Credit agency warns of budget strain from gas-tax-hike plan
A plan by Republican Gov. Chris Christie and the Legislature to raise the gas tax by 23 cents could strain New Jersey's budget, a rating agency said Monday.
Moody's said the plan, which would also cut other taxes while establishing an eight-year $16 billion transportation trust fund, is a credit negative.
The Democrat-led Legislature passed the measure with bipartisan support Friday. Christie has not acted on the legislation, though he said he supports it.
The Assembly and Senate voted on the deal after Christie met with Democratic Assembly Speaker Vincent Prieto and Democratic Senate President Steve Sweeney and agreed to it.
The legislation would cut the sales tax from 7 percent to 6.625 percent over 15 months while phasing out the estate tax.
Moody's says the changes would carry a cost of $1.4 billion by fiscal year 2021, along with an average annual increase in pension contributions of $711 million through 2023.
"The annual revenue loss in future years will worsen the state's budget challenges," Moody's said in a statement.
Messages left with Christie's office and Democratic legislative leaders were not immediately returned.
Moody's statement is not a credit downgrade, but the agency says its outlook shows the possible effect the development can have on the state's credit.
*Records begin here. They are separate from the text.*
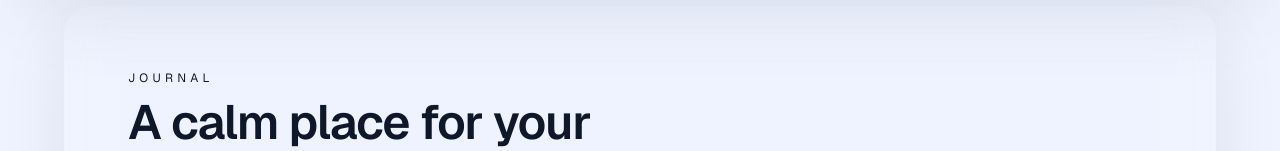
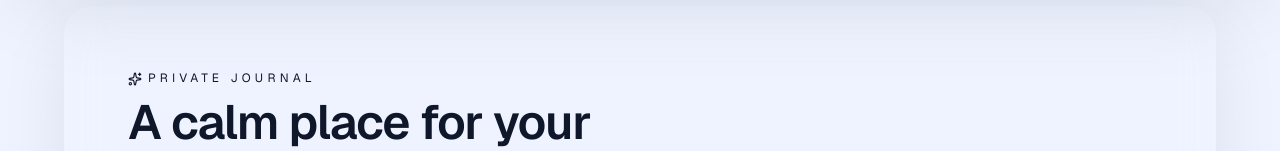
Before and after one commit to abhishal-ks/ssj-app, a Next.js app: page /dashboard in a window 1280 px wide. Shown: the part 136-287 px from the top of the page. Built offline with nearby package versions, Linux system fonts and the light colour scheme; no server answers.

Commit message:
Remove obsolete borders and change text content

```diff
--- a/src/app/dashboard/page.tsx
+++ b/src/app/dashboard/page.tsx
@@ -2,7 +2,7 @@
 
 import { useEffect, useMemo, useState } from "react";
 import Link from "next/link";
-import { Search, Sparkles, Plus } from "lucide-react";
+import { ChevronDown, Search, Sparkles, Plus } from "lucide-react";
 import { Card, Button, PageShell, StatusPill, Input } from "@/components/ui";
 
 type EntryData = {
@@ -117,6 +117,7 @@ export default function Dashboard() {
 
     const sectionOrder = ["Today", "Yesterday", "Last 7 days", "Earlier"];
     const totalEntries = entries.length;
+    const [searchOpen, setSearchOpen] = useState(true);
 
     return (
         <PageShell className="py-8 sm:py-10">
@@ -126,7 +127,10 @@ export default function Dashboard() {
                         <div className="absolute right-0 top-0 h-40 w-40 rounded-full bg-accent/10 blur-3xl" />
                         <div className="relative grid gap-6 lg:grid-cols-[1.1fr_0.9fr] lg:items-end">
                             <div className="max-w-2xl">
-                                <p className="text-xs uppercase tracking-[0.35em] text-muted">Journal</p>
+                                <p className="text-xs uppercase tracking-[0.35em] text-muted">
+                                    <Sparkles size={14} className="inline-block mr-1.5" />
+                                    Private Journal
+                                </p>
                                 <h1 className="mt-3 text-4xl font-semibold tracking-tight text-foreground sm:text-5xl">A calm place for your thoughts.</h1>
                                 <p className="mt-4 text-sm leading-7 text-muted sm:text-base">
                                     Review your recent reflections, search quickly, and add a new entry in a gentle writing experience.
```
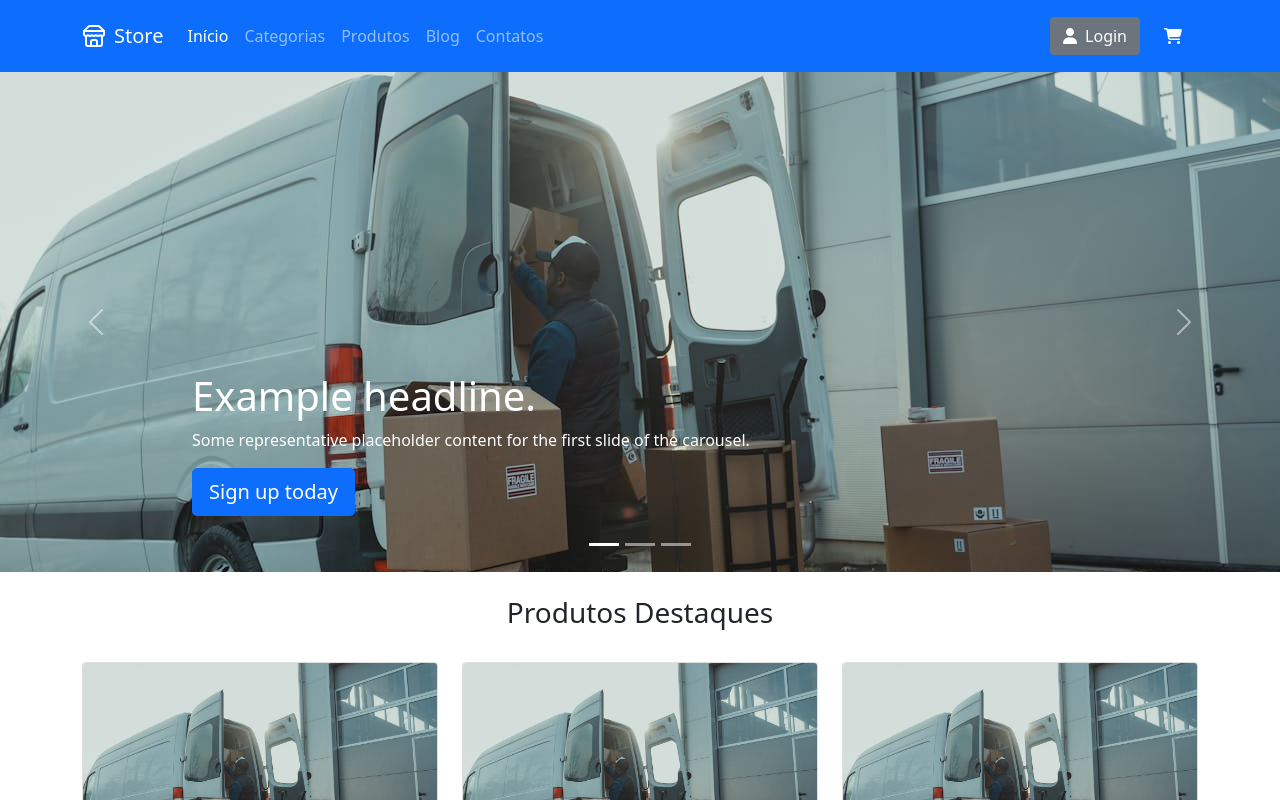
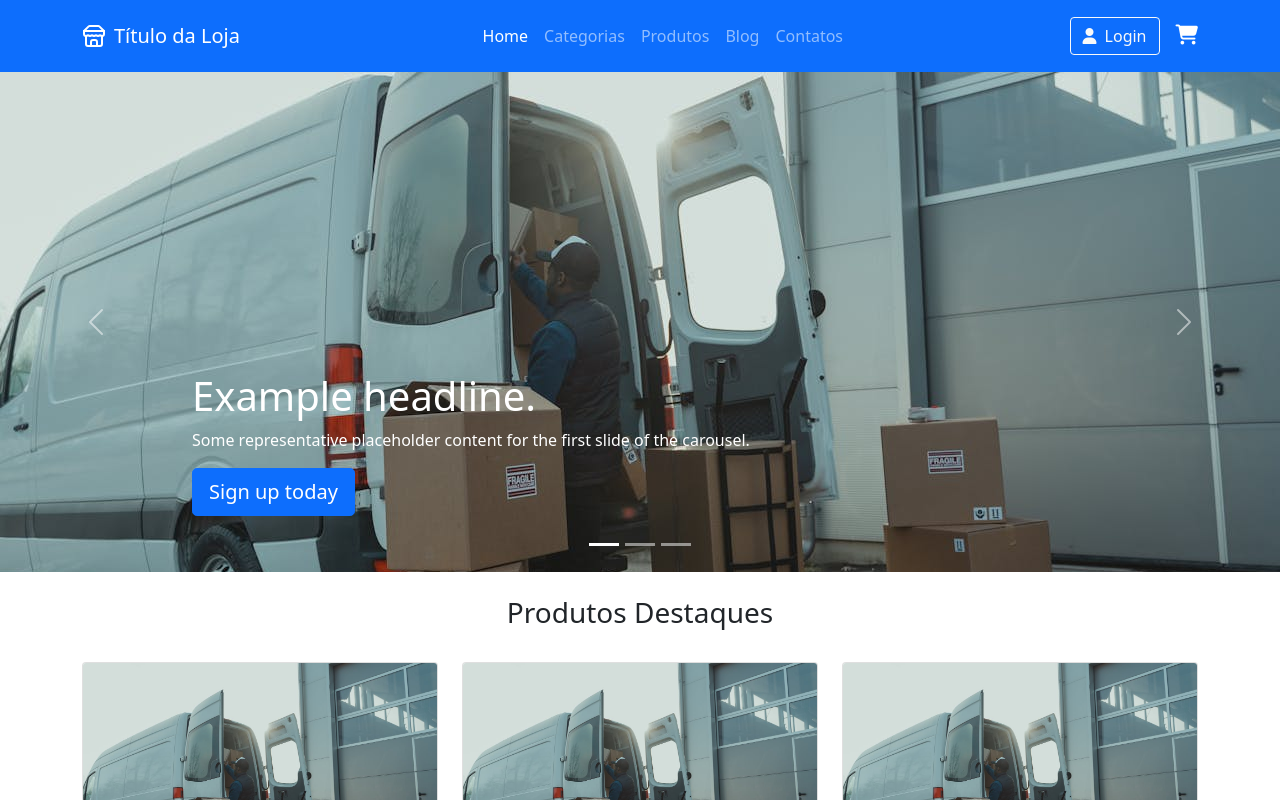
Before and after one commit to alvarogomesilva/ecommerce-react-node, a React (Vite) app in the folder frontend/: page / in a window 1280 px wide. Shown: the top 800 px of the page. Built offline with nearby package versions, Linux system fonts and the light colour scheme; no server answers.

Commit message:
refactor: ajuste na navbar links e usuario logado

```diff
--- a/frontend/src/components/user-active.tsx
+++ b/frontend/src/components/user-active.tsx
@@ -7,32 +7,40 @@ interface UserActiveProps {
 }
 
 export function UserActive({ logged }: UserActiveProps) {
-    if (logged?.role === 'CUSTOMER') {
+  if (logged?.role === "CUSTOMER") {
     return (
-            <Link to="/profile" className="link text-white mx-2 d-flex flex-column align-items-center text-decoration-none">
-                <User />
-                <span className="fs-6">{logged?.name}</span>
+      <Link
+        to="/profile"
+        className="d-flex align-items-center gap-2 text-white text-decoration-none"
+        title="Perfil do Cliente"
+      >
+        <User size={18} />
+        <span className="d-none d-sm-inline">{logged.name}</span>
       </Link>
     );
   }
 
-    if (logged?.role === 'ADMIN') {
+  if (logged?.role === "ADMIN") {
     return (
-            <Link to="/admin/painel" className="link text-white mx-2 d-flex flex-column align-items-center text-decoration-none">
-                <ShieldUser />
-                <span className="fs-6">{logged?.name}</span>
+      <Link
+        to="/admin/painel"
+        className="d-flex align-items-center gap-2 text-white text-decoration-none"
+        title="Painel Admin"
+      >
+        <ShieldUser size={18} />
+        <span className="d-none d-sm-inline">{logged.name}</span>
       </Link>
     );
   }
 
-
   return (
-        <Link to="/sign-in" className="btn btn-secondary mx-2">
-            <i className="fa-solid fa-user text-white me-2"></i>
-            <span>Login</span>
+    <Link
+      to="/sign-in"
+      className="btn btn-outline-light d-flex align-items-center gap-2"
+      title="Entrar"
+    >
+      <i className="fa-solid fa-user"></i>
+      <span className="d-none d-sm-inline">Login</span>
     </Link>
   );
-
-
-
 }
--- a/frontend/src/pages/_layouts/store.tsx
+++ b/frontend/src/pages/_layouts/store.tsx
@@ -7,64 +7,77 @@ export function StoreLayout() {
     const { user, logout } = useAuthStore();
     return (
         <div>
-            {/* Navbar */}
-            <nav className="navbar navbar-expand-lg navbar-dark bg-primary py-3" aria-label="Main navbar">
-                <div className="container-xl">
-                    <Link to="/" className="navbar-brand d-flex align-items-center text-white">
-                        <Store className="me-2" />
-                        <span>Store</span>
+            <nav className="navbar navbar-expand-md navbar-dark bg-primary py-3" aria-label="Main navbar">
+                <div className="container">
+
+                    <Link
+                        to="/"
+                        className="navbar-brand d-flex flex-column flex-md-row align-items-center text-white"
+                    >
+                        <Store className="mb-1 mb-md-0 me-md-2" size={24} />
+                        <h5 className="m-0 text-center text-md-start">Título da Loja</h5>
                     </Link>
 
                     <button
                         className="navbar-toggler"
                         type="button"
                         data-bs-toggle="collapse"
-                        data-bs-target="#navbarContent"
-                        aria-controls="navbarContent"
+                        data-bs-target="#mainNavbar"
+                        aria-controls="mainNavbar"
                         aria-expanded="false"
                         aria-label="Toggle navigation"
                     >
                         <span className="navbar-toggler-icon"></span>
                     </button>
 
-                    <div className="collapse navbar-collapse" id="navbarContent">
-                        <ul className="navbar-nav me-auto mb-2 mb-lg-0">
+                    <div className="collapse navbar-collapse" id="mainNavbar">
+
+                        <ul className="navbar-nav mx-auto mb-3 mb-md-0">
                             <li className="nav-item">
-                                <NavLink className="nav-link" to="/">Início</NavLink>
+                                <Link className="nav-link active" to="/">Home</Link>
                             </li>
                             <li className="nav-item">
-                                <NavLink className="nav-link" to="/categories">Categorias</NavLink>
+                                <Link className="nav-link" to="/categories">Categorias</Link>
                             </li>
                             <li className="nav-item">
-                                <NavLink className="nav-link" to="/products">Produtos</NavLink>
+                                <Link className="nav-link" to="/products">Produtos</Link>
                             </li>
                             <li className="nav-item">
-                                <NavLink className="nav-link" to="/blog">Blog</NavLink>
+                                <Link className="nav-link" to="/blog">Blog</Link>
                             </li>
                             <li className="nav-item">
-                                <NavLink className="nav-link" to="/contacts">Contatos</NavLink>
+                                <Link className="nav-link" to="/contacts">Contatos</Link>
                             </li>
                         </ul>
 
-                        <div className="d-flex align-items-center">
+
+                        <div className="d-flex align-items-center justify-content-center justify-content-md-end gap-3">
                             <UserActive logged={user} />
-                            <Link to="/cart" className="nav-link text-white">
-                                <i className="fa-solid fa-cart-shopping"></i>
+
+                            <Link className="text-white" to="/cart" title="Carrinho">
+                                <i className="fa-solid fa-cart-shopping fs-5"></i>
                             </Link>
 
                             {user && (
-                                <Link
-                                    to={"/sign-in"}
-                                    className="nav-link text-white"
-                                    onClick={() => logout()}
+                                <button
+                                    className="btn btn-sm btn-outline-light d-flex align-items-center"
+                                    onClick={logout}
+                                    title="Sair"
                                 >
-                                    <LogOut />
-                                </Link>
+                                    <LogOut className="me-1" size={16} />
+                                    Sair
+                                </button>
                             )}
                         </div>
                     </div>
                 </div>
             </nav>
+
+
+
+
+
+
 
             <main>
                 <Outlet />
```
Lines whose indentation alone changed are shown as unchanged.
The credit rating helps determine how costly it is for the state to borrow money for projects. Under Christie, the state's rating has been downgraded three times by each of the three major credit-rating agencies.